BEGIN The data

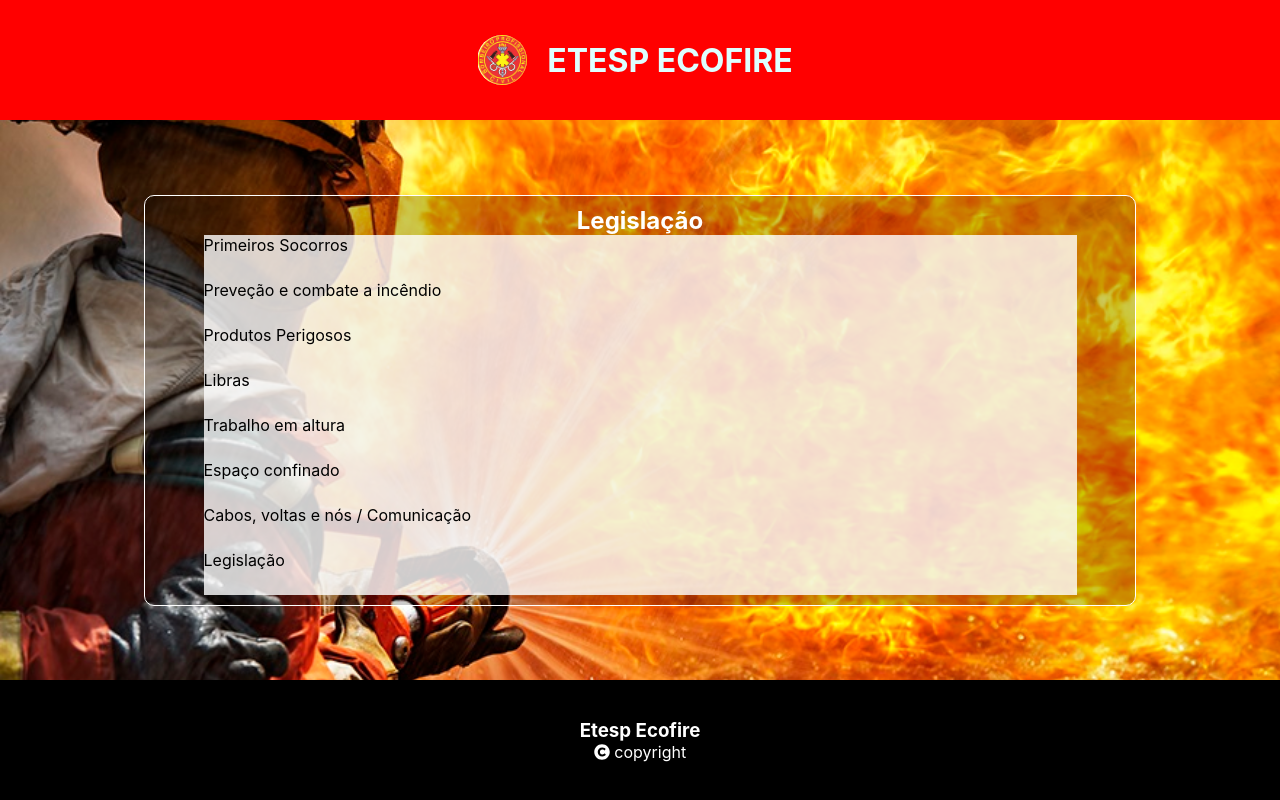
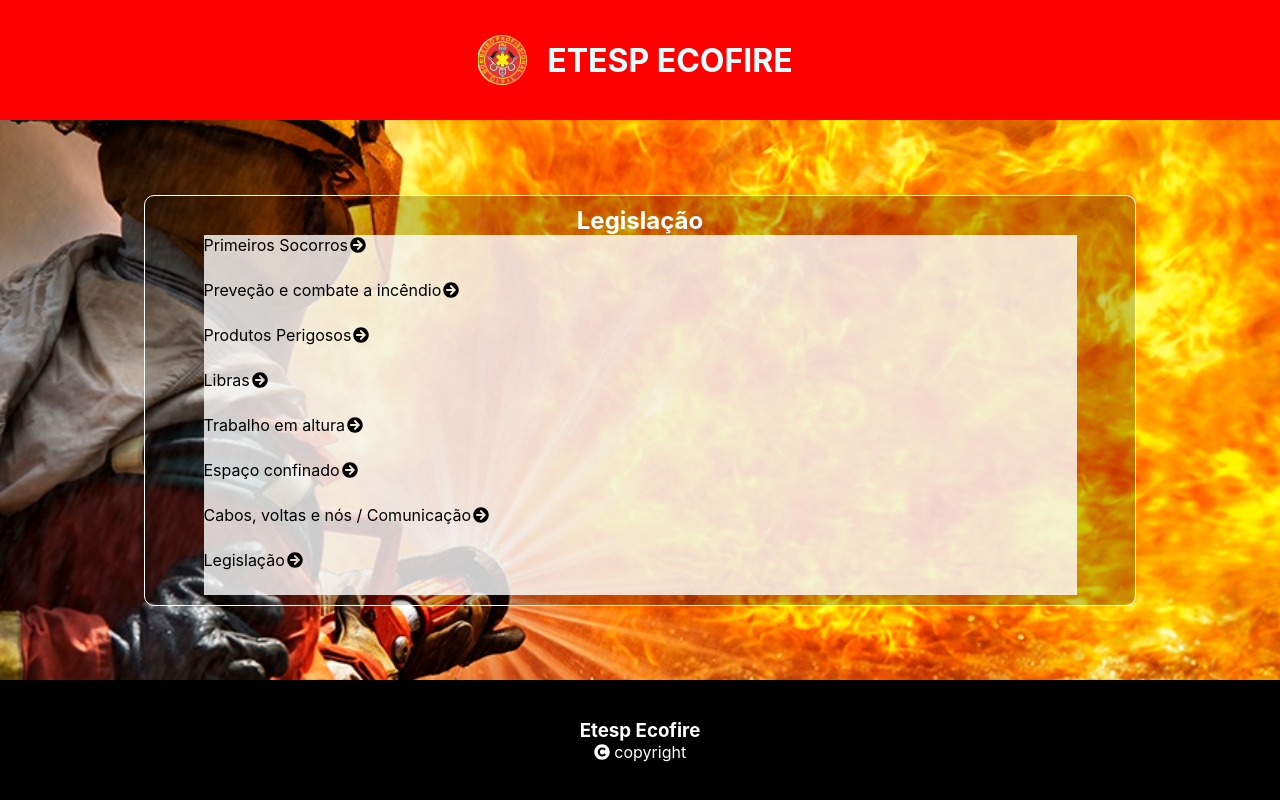
Before and after one commit to khezz/HokahElcabelo, a Next.js app: page /linkDownloads in a window 1280 px wide. Built offline with nearby package versions, Linux system fonts and the light colour scheme.

Commit message:
alter icon

```diff
--- a/pages/linkDownloads.js
+++ b/pages/linkDownloads.js
@@ -22,49 +22,49 @@
                         <a className={Style.linkdownload} href="../public/arquivos/Legislação/aula01/Legislação.ppt" download>
                             Primeiros Socorros
                             <i>
-                                <FontAwesomeIcon icon="arrow-circle-rigth"/>
+                                <FontAwesomeIcon icon="arrow-circle-right"/>
                             </i>
                         </a>
                         <a className={Style.linkdownload} href="../public/arquivos/Legislação/aula01/Legislação.ppt" download>
                             Preveção e combate a incêndio
                             <i>
-                                <FontAwesomeIcon icon="arrow-circle-rigth"/>
+                                <FontAwesomeIcon icon="arrow-circle-right"/>
                             </i>
                         </a>
                         <a className={Style.linkdownload} href="../public/arquivos/Legislação/aula01/Legislação.ppt" download>
                             Produtos Perigosos
                             <i>
-                                <FontAwesomeIcon icon="arrow-circle-rigth"/>
+                                <FontAwesomeIcon icon="arrow-circle-right"/>
                             </i>
                         </a>
                         <a className={Style.linkdownload} href="../public/arquivos/Legislação/aula01/Legislação.ppt" download>
                             Libras
                             <i>
-                                <FontAwesomeIcon icon="arrow-circle-rigth"/>
+                                <FontAwesomeIcon icon="arrow-circle-right"/>
                             </i>
                         </a>
                         <a className={Style.linkdownload} href="../public/arquivos/Legislação/aula01/Legislação.ppt" download>
                             Trabalho em altura
                             <i>
-                                <FontAwesomeIcon icon="arrow-circle-rigth"/>
+                                <FontAwesomeIcon icon="arrow-circle-right"/>
                             </i>
                         </a>
                         <a className={Style.linkdownload} href="../public/arquivos/Legislação/aula01/Legislação.ppt" download>
                             Espaço confinado
                             <i>
-                                <FontAwesomeIcon icon="arrow-circle-rigth"/>
+                                <FontAwesomeIcon icon="arrow-circle-right"/>
                             </i>
                         </a>
                         <a className={Style.linkdownload} href="../public/arquivos/Legislação/aula01/Legislação.ppt" download>
                             Cabos, voltas e nós / Comunicação
                             <i>
-                                <FontAwesomeIcon icon="arrow-circle-rigth"/>
+                                <FontAwesomeIcon icon="arrow-circle-right"/>
                             </i>
                         </a>
                         <a className={Style.linkdownload} href="../public/arquivos/Legislação/aula01/Legislação.ppt" download>
                             Legislação
                             <i>
-                                <FontAwesomeIcon icon="arrow-circle-rigth"/>
+                                <FontAwesomeIcon icon="arrow-circle-right"/>
                             </i>
                         </a>
                     </ul>
```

END The data

Exercise description => Pictures are to be left out. Otherwise, copy the material above exactly.

Answer below =>
Before and after one commit to khezz/HokahElcabelo, a Next.js app: page /linkDownloads in a window 1280 px wide. Built offline with nearby package versions, Linux system fonts and the light colour scheme.

Commit message:
alter icon

```diff
--- a/pages/linkDownloads.js
+++ b/pages/linkDownloads.js
@@ -22,49 +22,49 @@
                         <a className={Style.linkdownload} href="../public/arquivos/Legislação/aula01/Legislação.ppt" download>
                             Primeiros Socorros
                             <i>
-                                <FontAwesomeIcon icon="arrow-circle-rigth"/>
+                                <FontAwesomeIcon icon="arrow-circle-right"/>
                             </i>
                         </a>
                         <a className={Style.linkdownload} href="../public/arquivos/Legislação/aula01/Legislação.ppt" download>
                             Preveção e combate a incêndio
                             <i>
-                                <FontAwesomeIcon icon="arrow-circle-rigth"/>
+                                <FontAwesomeIcon icon="arrow-circle-right"/>
                             </i>
                         </a>
                         <a className={Style.linkdownload} href="../public/arquivos/Legislação/aula01/Legislação.ppt" download>
                             Produtos Perigosos
                             <i>
-                                <FontAwesomeIcon icon="arrow-circle-rigth"/>
+                                <FontAwesomeIcon icon="arrow-circle-right"/>
                             </i>
                         </a>
                         <a className={Style.linkdownload} href="../public/arquivos/Legislação/aula01/Legislação.ppt" download>
                             Libras
                             <i>
-                                <FontAwesomeIcon icon="arrow-circle-rigth"/>
+                                <FontAwesomeIcon icon="arrow-circle-right"/>
                             </i>
                         </a>
                         <a className={Style.linkdownload} href="../public/arquivos/Legislação/aula01/Legislação.ppt" download>
                             Trabalho em altura
                             <i>
-                                <FontAwesomeIcon icon="arrow-circle-rigth"/>
+                                <FontAwesomeIcon icon="arrow-circle-right"/>
                             </i>
                         </a>
                         <a className={Style.linkdownload} href="../public/arquivos/Legislação/aula01/Legislação.ppt" download>
                             Espaço confinado
                             <i>
-                                <FontAwesomeIcon icon="arrow-circle-rigth"/>
+                                <FontAwesomeIcon icon="arrow-circle-right"/>
                             </i>
                         </a>
                         <a className={Style.linkdownload} href="../public/arquivos/Legislação/aula01/Legislação.ppt" download>
                             Cabos, voltas e nós / Comunicação
                             <i>
-                                <FontAwesomeIcon icon="arrow-circle-rigth"/>
+                                <FontAwesomeIcon icon="arrow-circle-right"/>
                             </i>
                         </a>
                         <a className={Style.linkdownload} href="../public/arquivos/Legislação/aula01/Legislação.ppt" download>
                             Legislação
                             <i>
-                                <FontAwesomeIcon icon="arrow-circle-rigth"/>
+                                <FontAwesomeIcon icon="arrow-circle-right"/>
                             </i>
                         </a>
                     </ul>
```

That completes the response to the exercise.